**Task brief**
When you set down the entries, keep every word exactly as it is but drop the pictures.

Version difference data
________________________

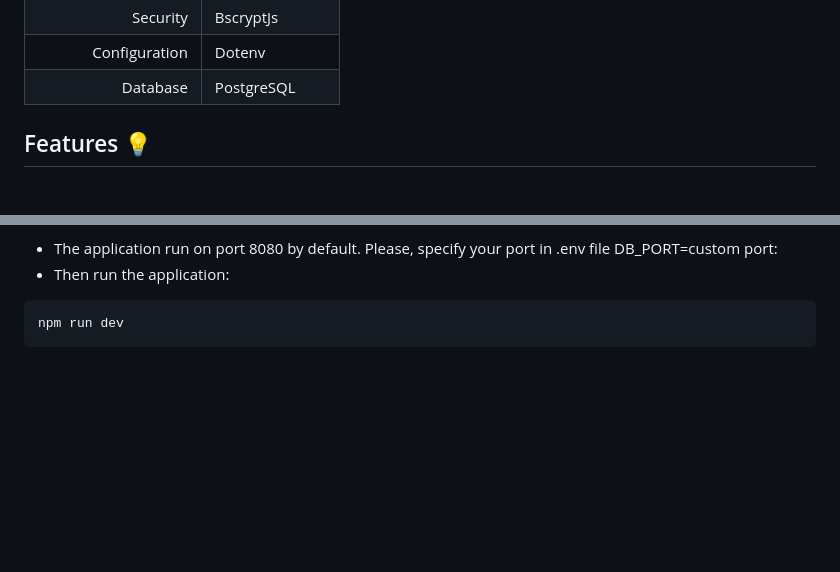
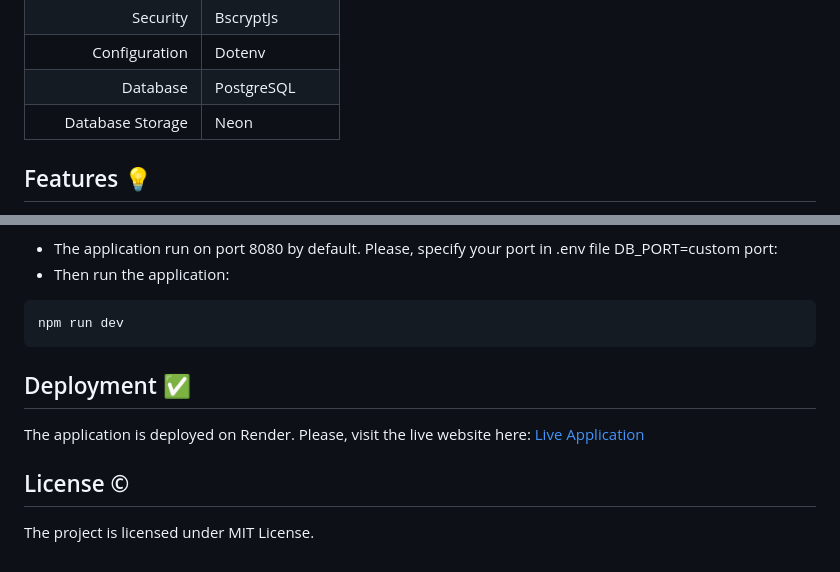
Before and after one commit to mimisha25/Members-Only-TOP, a Markdown page: README.md, 2 parts joined by grey strips. Rendered like a GitHub page; blank space fills up the shorter version.

````diff
--- a/README.md
+++ b/README.md
@@ -19,6 +19,7 @@ This web application is built using a modern tech stack, including **Node.js** a
 |   Security | BscryptJs  |
 |   Configuration | Dotenv   |
 |   Database | PostgreSQL   |
+|   Database Storage | Neon   |
 
 ## Features 💡
 - **Back-End**: Utilizes Node.js for server-side operations, with Express for simplifying routing and middleware management. Sensitive information and keys are securely stored using dotenv.
@@ -93,3 +95,11 @@ npm run data
 ```
 npm run dev
 ```
+
+## Deployment ✅
+The application is deployed on Render.
+Please, visit the live website here: [Live Application](https://members-only-car.onrender.com)
+
+
+## License ©
+The project is licensed under MIT License.
````
Also changed, not shown: other parts of README.md (+2 -1 lines).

________________________

**Solution to the problem**
Before and after one commit to mimisha25/Members-Only-TOP, a Markdown page: README.md, 2 parts joined by grey strips. Rendered like a GitHub page; blank space fills up the shorter version.

````diff
--- a/README.md
+++ b/README.md
@@ -19,6 +19,7 @@ This web application is built using a modern tech stack, including **Node.js** a
 |   Security | BscryptJs  |
 |   Configuration | Dotenv   |
 |   Database | PostgreSQL   |
+|   Database Storage | Neon   |
 
 ## Features 💡
 - **Back-End**: Utilizes Node.js for server-side operations, with Express for simplifying routing and middleware management. Sensitive information and keys are securely stored using dotenv.
@@ -93,3 +95,11 @@ npm run data
 ```
 npm run dev
 ```
+
+## Deployment ✅
+The application is deployed on Render.
+Please, visit the live website here: [Live Application](https://members-only-car.onrender.com)
+
+
+## License ©
+The project is licensed under MIT License.
````
Also changed, not shown: other parts of README.md (+2 -1 lines).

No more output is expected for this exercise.